Microsoft says it built Windows 8 “to bring the most powerful and modern computing experience to businesses and to help professionals stay connected to their colleagues and clients from anywhere, anytime.” The next version will build on this and add a number of new “manageability, mobility, security, user experience and networking capabilities.”

BYOD, NFC Tap-To-Pair Printing, Selective Remote Wipe And More

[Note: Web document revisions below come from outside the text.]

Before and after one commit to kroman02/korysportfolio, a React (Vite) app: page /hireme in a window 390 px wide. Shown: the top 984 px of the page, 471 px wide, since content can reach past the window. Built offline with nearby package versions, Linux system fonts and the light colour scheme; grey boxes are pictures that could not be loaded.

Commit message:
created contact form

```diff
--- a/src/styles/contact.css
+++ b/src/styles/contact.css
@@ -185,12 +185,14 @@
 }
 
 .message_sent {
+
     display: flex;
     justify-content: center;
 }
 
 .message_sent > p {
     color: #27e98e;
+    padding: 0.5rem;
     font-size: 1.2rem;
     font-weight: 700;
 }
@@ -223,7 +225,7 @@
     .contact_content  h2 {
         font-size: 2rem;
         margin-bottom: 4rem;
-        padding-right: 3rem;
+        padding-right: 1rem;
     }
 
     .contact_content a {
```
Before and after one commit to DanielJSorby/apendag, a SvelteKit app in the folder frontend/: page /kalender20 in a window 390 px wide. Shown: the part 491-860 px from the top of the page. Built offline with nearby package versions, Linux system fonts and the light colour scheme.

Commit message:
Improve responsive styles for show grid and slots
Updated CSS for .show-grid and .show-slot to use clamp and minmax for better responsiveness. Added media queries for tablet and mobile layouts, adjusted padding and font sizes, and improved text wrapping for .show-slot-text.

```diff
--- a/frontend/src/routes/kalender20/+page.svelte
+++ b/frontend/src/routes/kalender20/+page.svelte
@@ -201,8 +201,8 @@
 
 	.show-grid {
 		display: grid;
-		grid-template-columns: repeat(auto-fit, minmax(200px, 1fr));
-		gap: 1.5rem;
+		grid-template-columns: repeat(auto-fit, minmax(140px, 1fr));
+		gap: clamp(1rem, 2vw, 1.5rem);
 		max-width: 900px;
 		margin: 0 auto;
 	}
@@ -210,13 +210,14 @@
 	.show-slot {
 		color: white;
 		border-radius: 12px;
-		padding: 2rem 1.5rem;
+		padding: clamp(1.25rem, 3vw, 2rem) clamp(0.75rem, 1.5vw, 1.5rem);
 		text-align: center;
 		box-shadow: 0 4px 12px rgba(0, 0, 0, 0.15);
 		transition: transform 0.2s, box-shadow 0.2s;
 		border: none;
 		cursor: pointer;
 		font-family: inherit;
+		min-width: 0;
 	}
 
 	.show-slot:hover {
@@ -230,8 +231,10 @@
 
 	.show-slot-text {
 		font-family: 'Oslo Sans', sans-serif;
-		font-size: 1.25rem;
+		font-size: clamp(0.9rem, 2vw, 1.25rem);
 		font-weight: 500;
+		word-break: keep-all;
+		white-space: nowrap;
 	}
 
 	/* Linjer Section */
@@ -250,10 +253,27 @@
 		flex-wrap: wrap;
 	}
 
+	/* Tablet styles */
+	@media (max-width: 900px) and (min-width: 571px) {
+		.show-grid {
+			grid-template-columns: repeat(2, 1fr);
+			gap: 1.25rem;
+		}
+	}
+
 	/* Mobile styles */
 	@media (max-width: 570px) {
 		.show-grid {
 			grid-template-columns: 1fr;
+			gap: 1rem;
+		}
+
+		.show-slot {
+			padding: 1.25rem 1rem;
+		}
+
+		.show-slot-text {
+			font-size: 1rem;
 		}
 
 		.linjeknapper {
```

One area Microsoft is especially addressing with this update is the Bring Your Own Device (BYOD) movement. Microsoft is making it easier for users to join their workplace domains with their own devices, for example. With this, IT administrators can grant registered users access to some resources while enforcing their own rules, for example. Also new in Windows 8.1 will be easier ways to allow users to sync folders with their corporate data centers, which is possible because syncing will be integrated natively into the file system. Windows 8.1 also adds a number of device-management tools to the operating system that should help IT administrators manage all of these devices.

One feature IT administrators will definitely appreciate in Windows 8.1 is the ability to selectively wipe corporate content from devices. Corporate data, Microsoft writes, “can now be identified as corporate vs. user, encrypted, and wiped on command using EAS or EAS + OMA-DM protocol.”

For those who still need to print documents, Microsoft is adding NFC tap-to-pair printing, which should make setting up new printers and devices a bit easier (and companies can also just put an NFC sticker on a printer that isn’t already NFC-enabled). Windows 8.1. will also allow users to print directly to Wi-Fi Direct printers without the need to install drivers.

Windows 8.1 will also now support embedded wireless radios and mobile broadband-enabled PCs or tablets can now be turned into Wi-Fi hotspots.

Other improvements include improved biometrics, pervasive device encryption and, of course, the return of the Start button and boot to desktop. You can read more about all of the details here and here.